Fortunately, the Fed’s interest rate is only one of its policy instruments. Far more important for the mortgage market are the current purchases of mortgage-backed bonds. This is the key reason why interest rates are so low and stable. In fact, buying Fed bonds would allow interest rates to be even lower than they already are, but mortgage lenders had to put the brakes on to cope with the volume.
In other words, lenders are not necessary to reduce levels faster because they are already as busy as possible. This can change, but it does not change quickly. There is also no guarantee that the mortgage bond market will be so strong in a few months. As such, it is OK to hope for gradually lower interest rates, but it is not safe to rely on them.
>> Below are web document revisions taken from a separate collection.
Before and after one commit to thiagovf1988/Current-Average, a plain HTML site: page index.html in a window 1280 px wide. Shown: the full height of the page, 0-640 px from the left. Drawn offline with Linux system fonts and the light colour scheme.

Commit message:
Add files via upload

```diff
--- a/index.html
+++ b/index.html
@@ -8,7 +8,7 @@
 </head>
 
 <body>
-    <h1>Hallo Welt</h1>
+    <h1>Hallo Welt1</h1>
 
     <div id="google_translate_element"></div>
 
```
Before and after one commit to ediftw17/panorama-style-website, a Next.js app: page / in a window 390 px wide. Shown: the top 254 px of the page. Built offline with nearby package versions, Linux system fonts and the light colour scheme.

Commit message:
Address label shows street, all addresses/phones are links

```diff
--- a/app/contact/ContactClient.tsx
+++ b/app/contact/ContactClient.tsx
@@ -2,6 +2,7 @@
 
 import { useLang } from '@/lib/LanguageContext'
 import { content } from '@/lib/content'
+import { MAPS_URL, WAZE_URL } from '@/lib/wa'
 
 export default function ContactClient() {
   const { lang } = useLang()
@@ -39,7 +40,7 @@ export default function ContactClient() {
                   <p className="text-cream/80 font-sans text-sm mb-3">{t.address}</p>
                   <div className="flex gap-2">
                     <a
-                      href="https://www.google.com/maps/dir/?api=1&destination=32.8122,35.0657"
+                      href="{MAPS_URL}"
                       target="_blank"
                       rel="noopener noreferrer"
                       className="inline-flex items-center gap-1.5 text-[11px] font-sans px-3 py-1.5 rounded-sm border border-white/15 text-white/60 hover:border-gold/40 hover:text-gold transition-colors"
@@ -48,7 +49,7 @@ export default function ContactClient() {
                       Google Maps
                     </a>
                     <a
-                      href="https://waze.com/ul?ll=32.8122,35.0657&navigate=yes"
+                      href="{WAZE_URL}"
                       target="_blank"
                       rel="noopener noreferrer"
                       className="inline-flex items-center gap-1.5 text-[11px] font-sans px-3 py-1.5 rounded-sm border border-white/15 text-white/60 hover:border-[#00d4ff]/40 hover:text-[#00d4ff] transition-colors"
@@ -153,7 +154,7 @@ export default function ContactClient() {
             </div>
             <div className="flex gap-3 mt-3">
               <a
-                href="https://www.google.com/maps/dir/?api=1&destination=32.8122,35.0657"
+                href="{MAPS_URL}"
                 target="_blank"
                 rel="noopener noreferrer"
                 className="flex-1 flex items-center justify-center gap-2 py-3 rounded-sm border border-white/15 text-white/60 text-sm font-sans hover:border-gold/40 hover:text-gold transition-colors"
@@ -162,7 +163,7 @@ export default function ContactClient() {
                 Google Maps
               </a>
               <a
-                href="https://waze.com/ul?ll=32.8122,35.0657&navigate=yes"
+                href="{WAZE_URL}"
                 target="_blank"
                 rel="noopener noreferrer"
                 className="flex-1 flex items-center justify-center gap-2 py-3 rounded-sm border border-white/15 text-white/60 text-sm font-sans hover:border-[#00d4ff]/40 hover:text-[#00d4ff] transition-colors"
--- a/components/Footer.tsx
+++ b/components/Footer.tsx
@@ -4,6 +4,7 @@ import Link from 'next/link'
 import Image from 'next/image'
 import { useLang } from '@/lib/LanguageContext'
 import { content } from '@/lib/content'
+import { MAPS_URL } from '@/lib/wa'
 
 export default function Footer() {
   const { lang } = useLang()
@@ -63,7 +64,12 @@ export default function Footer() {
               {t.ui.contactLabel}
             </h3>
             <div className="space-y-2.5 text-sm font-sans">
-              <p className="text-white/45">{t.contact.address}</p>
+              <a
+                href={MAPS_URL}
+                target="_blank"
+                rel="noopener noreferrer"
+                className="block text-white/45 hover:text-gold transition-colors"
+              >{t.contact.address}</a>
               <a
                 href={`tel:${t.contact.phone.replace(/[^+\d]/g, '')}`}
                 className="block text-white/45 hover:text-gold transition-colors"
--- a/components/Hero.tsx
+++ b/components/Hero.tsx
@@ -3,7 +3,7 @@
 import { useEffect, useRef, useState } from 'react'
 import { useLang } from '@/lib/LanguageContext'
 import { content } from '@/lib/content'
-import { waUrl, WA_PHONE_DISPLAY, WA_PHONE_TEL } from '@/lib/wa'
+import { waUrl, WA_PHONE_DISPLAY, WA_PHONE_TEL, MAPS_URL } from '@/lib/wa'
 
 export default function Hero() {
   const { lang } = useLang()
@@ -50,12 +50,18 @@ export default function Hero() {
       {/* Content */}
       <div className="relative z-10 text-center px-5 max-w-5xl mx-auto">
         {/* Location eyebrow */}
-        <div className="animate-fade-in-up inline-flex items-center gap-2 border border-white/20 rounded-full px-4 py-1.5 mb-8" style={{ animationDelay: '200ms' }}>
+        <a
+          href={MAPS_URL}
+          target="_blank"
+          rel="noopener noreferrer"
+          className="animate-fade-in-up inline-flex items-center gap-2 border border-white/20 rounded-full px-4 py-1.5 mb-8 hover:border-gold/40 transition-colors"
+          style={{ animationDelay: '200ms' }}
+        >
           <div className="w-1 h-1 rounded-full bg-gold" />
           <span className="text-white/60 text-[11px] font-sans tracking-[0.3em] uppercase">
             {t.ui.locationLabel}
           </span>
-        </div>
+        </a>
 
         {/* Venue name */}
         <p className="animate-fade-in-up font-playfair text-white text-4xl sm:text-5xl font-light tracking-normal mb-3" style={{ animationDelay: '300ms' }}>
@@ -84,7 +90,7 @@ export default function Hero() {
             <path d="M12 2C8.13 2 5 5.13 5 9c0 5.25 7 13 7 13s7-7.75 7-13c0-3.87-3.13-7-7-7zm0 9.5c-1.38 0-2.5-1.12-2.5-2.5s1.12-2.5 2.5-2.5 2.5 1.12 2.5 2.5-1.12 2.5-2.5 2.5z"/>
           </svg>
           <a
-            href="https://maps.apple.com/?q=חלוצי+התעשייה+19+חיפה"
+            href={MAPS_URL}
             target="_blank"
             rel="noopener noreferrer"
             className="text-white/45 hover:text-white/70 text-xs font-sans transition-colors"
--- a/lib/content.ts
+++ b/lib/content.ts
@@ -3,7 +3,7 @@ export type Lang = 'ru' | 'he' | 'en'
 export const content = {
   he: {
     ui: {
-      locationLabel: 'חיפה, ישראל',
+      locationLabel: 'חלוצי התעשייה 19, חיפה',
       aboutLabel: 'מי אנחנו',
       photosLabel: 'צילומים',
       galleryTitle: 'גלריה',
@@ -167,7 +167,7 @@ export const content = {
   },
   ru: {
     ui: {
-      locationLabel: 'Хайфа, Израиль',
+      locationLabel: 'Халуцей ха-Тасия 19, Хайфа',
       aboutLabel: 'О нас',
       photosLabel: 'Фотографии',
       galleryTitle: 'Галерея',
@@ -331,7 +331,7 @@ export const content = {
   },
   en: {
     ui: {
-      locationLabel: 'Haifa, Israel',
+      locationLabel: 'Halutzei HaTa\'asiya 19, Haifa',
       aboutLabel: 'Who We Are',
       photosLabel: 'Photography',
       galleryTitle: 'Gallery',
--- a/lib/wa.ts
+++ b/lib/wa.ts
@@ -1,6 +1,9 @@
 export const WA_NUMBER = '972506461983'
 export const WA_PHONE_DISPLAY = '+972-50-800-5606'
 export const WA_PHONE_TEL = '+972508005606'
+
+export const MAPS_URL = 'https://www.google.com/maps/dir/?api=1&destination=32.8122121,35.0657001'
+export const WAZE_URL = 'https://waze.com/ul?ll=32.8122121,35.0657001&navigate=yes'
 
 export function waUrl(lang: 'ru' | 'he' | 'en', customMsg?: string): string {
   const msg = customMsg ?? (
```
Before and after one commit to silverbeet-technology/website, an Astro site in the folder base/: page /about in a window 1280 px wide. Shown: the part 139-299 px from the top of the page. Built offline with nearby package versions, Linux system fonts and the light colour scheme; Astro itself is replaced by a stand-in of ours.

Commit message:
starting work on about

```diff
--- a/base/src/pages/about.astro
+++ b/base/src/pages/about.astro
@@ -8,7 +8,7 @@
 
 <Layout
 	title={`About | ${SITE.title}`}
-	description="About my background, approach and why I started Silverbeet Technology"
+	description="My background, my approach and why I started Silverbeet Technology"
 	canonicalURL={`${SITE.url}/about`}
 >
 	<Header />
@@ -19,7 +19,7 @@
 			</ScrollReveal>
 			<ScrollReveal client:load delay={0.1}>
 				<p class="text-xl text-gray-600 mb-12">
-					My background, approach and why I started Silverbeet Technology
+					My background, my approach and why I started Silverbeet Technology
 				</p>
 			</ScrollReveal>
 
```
If nothing else, we see percentages more likely to move HIGHER in the last month – largely around the new unfavorable market fee for all conventional refinancing. There was a big jump after the initial announcement in early August, followed by a recovery after the fee was delayed a few weeks ago. Now that we have reached the time frame in which lenders have to reimburse the fee, interest rates have risen rapidly for these lenders. Others will soon follow suit. These tariff jumps come as no surprise to readers of this newsletter.
The saving grace is for those who want it BUY house instead REFINANCING one. Although the new fee has damaged the overall prices, technically it is NOT charged on purchases and in fact the purchase prices have done much better. Even before the fee was announced, some lenders were already offering much better purchase prices.
Combine historically low interest rates with delayed demand due to spring quarantine measures and the housing market rebounded with revenge. Almost every week brings new data to support this claim. The most impressive example this week is the confidence of home builders.
The new housing numbers from the Census Bureau have also been updated. Although still close to their highest levels since 2007, they have not grown in the same way as builders’ confidence.
This may reflect high material costs or simply a construction industry operating at capacity.
This may be the beginning of the phenomenon we discussed a few weeks ago, when the delayed demand to buy a home began to run before it cooled to the end of the year.
No matter what happens in the coming months, much of the recent strength of the housing market is possible from Federal Reserve bond-buying programs. Forget the Fed’s interest rate. Fed bond buying programs mean that interest rates are 0.6 to 1.2 percent lower than they would otherwise be, and infinitely easier to obtain. The fact is, we really don’t know what the mortgage market would look like right now if the Fed didn’t intervene in March. Before that, interest rates were rising at the fastest pace … ever.
And with that, we finally came to the conclusion of what the Fed’s announcement this week has for mortgage and housing markets. The Fed’s 0% funding rate is just one expression of their commitment to policies designed to help strengthen the economy. Although it doesn’t take the headlines as easily as “0% by 2023,” the Fed has reaffirmed its commitment to buy bonds in the coming months, “at least at current rates.” So, although mortgage rates are not 0%, the Fed keeps them as low as possible to a second order. Whether it will be months or years will depend on the pace of economic recovery and the extent to which the coronavirus is permanently changing the global economy.